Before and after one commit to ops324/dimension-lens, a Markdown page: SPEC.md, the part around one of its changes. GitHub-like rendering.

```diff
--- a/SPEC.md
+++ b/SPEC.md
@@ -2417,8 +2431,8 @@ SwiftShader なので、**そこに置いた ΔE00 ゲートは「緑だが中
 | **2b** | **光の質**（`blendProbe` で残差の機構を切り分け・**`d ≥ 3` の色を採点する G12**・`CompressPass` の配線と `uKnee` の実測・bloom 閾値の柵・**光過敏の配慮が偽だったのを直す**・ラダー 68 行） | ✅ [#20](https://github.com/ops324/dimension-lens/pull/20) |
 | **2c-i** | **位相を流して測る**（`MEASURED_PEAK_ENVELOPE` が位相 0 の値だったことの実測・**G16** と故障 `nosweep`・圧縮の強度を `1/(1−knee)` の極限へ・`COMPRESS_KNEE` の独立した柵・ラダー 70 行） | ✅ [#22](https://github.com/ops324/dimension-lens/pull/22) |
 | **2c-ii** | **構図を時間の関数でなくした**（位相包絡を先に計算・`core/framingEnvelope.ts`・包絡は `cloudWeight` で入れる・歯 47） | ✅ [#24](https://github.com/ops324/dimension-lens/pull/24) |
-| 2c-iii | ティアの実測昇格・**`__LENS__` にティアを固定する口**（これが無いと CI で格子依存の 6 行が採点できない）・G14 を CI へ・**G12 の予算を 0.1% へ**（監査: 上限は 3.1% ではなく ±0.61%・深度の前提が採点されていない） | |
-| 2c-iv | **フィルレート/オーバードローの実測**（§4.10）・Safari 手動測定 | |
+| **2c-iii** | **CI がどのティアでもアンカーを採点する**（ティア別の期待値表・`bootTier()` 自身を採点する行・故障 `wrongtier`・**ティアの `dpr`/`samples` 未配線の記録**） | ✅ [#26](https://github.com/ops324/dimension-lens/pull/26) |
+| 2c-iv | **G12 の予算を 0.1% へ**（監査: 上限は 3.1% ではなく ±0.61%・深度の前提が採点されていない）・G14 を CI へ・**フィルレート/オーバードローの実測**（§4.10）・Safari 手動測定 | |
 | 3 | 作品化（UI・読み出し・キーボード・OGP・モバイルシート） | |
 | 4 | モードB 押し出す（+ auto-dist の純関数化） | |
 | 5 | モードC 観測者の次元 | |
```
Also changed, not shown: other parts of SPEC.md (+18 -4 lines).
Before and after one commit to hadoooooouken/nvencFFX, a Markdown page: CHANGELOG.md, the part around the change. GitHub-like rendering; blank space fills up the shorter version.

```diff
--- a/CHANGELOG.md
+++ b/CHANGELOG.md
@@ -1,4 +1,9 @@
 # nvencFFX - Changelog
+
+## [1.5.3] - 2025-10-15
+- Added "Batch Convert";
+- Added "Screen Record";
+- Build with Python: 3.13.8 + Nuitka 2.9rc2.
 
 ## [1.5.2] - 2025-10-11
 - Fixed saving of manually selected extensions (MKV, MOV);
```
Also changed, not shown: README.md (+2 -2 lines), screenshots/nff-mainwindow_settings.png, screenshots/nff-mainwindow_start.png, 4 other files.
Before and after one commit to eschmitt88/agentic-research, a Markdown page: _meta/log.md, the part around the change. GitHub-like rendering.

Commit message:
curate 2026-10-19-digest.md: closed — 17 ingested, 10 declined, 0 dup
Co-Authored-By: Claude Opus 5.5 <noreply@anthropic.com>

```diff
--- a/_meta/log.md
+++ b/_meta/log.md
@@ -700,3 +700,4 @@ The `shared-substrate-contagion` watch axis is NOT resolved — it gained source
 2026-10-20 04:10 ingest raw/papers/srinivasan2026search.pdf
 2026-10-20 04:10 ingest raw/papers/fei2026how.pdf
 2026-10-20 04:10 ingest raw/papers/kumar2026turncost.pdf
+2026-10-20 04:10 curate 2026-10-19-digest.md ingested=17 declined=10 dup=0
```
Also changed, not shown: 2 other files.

==

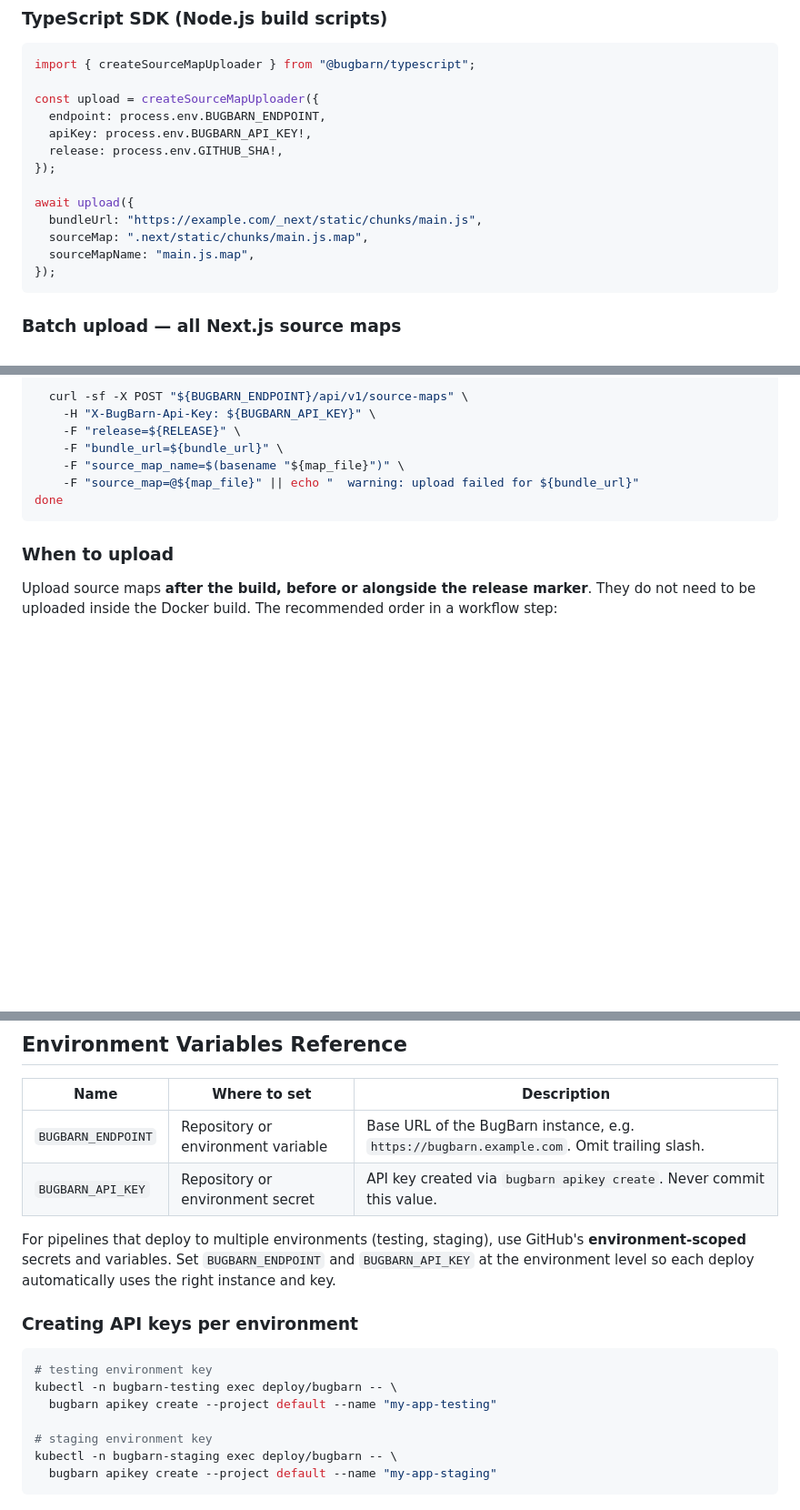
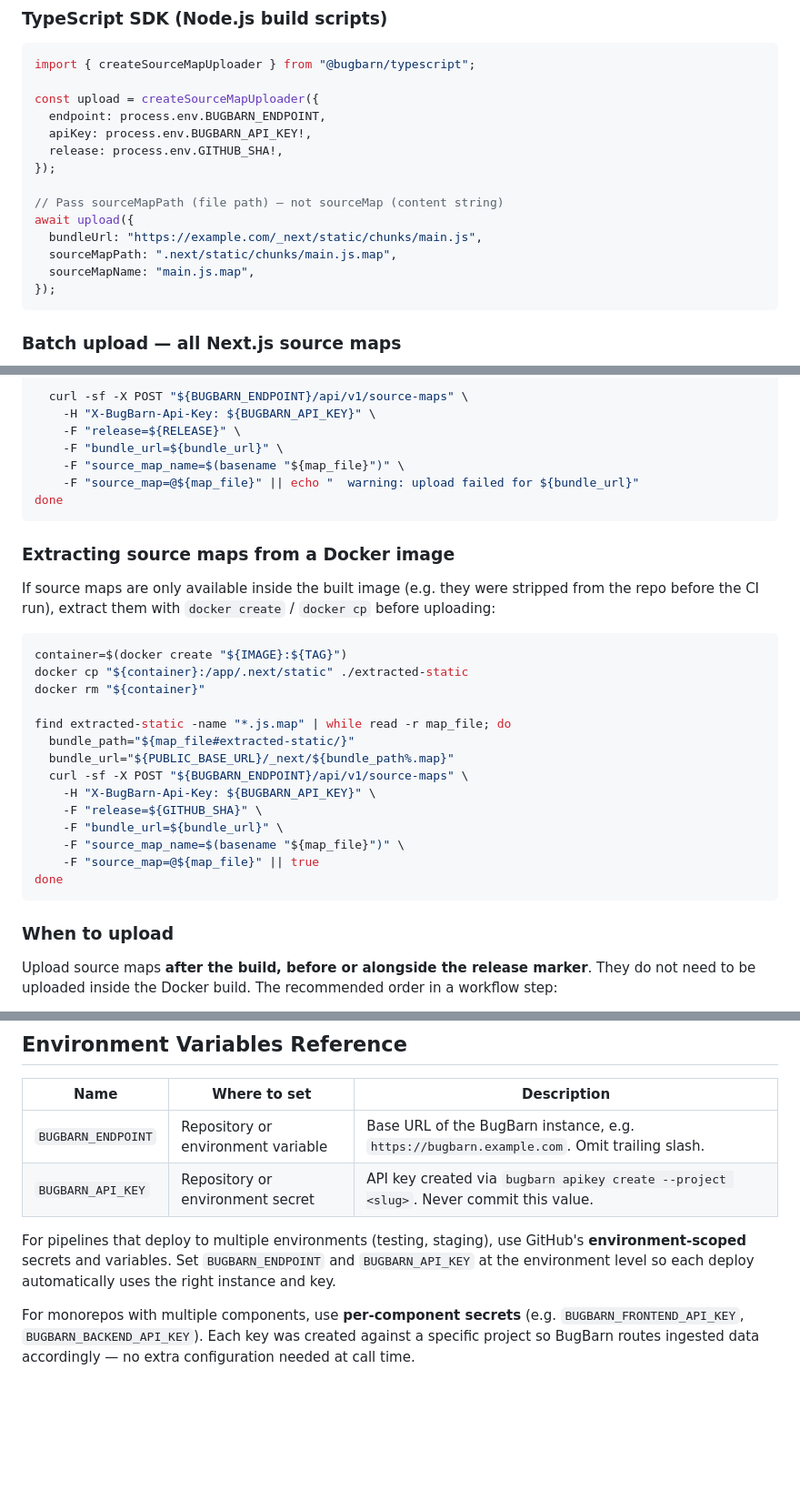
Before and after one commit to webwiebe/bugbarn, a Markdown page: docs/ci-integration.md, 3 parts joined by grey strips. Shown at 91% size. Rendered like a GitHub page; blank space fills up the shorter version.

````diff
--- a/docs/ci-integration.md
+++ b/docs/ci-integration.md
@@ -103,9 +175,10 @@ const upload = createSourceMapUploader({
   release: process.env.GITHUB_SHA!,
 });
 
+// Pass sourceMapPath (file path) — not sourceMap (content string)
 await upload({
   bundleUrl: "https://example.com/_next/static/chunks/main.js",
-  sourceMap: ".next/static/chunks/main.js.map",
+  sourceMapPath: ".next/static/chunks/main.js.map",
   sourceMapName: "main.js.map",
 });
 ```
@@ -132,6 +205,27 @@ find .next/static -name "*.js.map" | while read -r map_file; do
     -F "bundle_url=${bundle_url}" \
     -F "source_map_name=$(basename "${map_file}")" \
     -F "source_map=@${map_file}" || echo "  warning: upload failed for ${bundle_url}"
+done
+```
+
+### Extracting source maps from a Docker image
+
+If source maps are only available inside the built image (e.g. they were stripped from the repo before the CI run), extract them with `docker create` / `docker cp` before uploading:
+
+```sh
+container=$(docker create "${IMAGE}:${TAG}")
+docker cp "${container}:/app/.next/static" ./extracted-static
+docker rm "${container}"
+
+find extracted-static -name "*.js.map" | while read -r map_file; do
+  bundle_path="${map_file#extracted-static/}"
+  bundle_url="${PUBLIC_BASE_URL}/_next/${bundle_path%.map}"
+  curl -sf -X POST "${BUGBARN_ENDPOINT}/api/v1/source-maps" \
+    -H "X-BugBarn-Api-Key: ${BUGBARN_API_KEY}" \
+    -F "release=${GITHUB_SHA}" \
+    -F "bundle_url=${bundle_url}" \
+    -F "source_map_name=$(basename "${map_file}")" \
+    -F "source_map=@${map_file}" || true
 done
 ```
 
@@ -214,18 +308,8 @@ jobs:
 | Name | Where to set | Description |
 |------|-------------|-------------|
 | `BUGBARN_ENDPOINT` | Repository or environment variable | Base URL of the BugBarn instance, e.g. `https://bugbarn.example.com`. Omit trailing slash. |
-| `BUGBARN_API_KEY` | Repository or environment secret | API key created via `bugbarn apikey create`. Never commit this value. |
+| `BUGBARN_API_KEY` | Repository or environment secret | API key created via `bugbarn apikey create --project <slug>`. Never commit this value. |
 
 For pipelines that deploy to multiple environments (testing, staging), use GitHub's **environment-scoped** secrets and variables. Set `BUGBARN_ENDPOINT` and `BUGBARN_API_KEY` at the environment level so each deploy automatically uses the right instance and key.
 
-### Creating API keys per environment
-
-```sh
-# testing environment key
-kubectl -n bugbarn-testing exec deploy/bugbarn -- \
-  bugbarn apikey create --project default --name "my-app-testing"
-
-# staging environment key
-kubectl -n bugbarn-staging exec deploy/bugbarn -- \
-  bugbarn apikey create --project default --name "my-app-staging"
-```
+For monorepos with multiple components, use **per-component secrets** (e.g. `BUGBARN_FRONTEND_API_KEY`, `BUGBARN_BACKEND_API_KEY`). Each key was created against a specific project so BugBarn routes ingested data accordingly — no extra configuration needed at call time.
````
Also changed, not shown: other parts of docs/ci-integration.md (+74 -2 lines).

[Task directions]: Search the material above for the word "after", then copy out each line that has it.

[Answer box]:
Before and after one commit to ops324/dimension-lens, a Markdown page: SPEC.md, the part around one of its changes. GitHub-like rendering.
Before and after one commit to hadoooooouken/nvencFFX, a Markdown page: CHANGELOG.md, the part around the change. GitHub-like rendering; blank space fills up the shorter version.
Before and after one commit to eschmitt88/agentic-research, a Markdown page: _meta/log.md, the part around the change. GitHub-like rendering.
Before and after one commit to webwiebe/bugbarn, a Markdown page: docs/ci-integration.md, 3 parts joined by grey strips. Shown at 91% size. Rendered like a GitHub page; blank space fills up the shorter version.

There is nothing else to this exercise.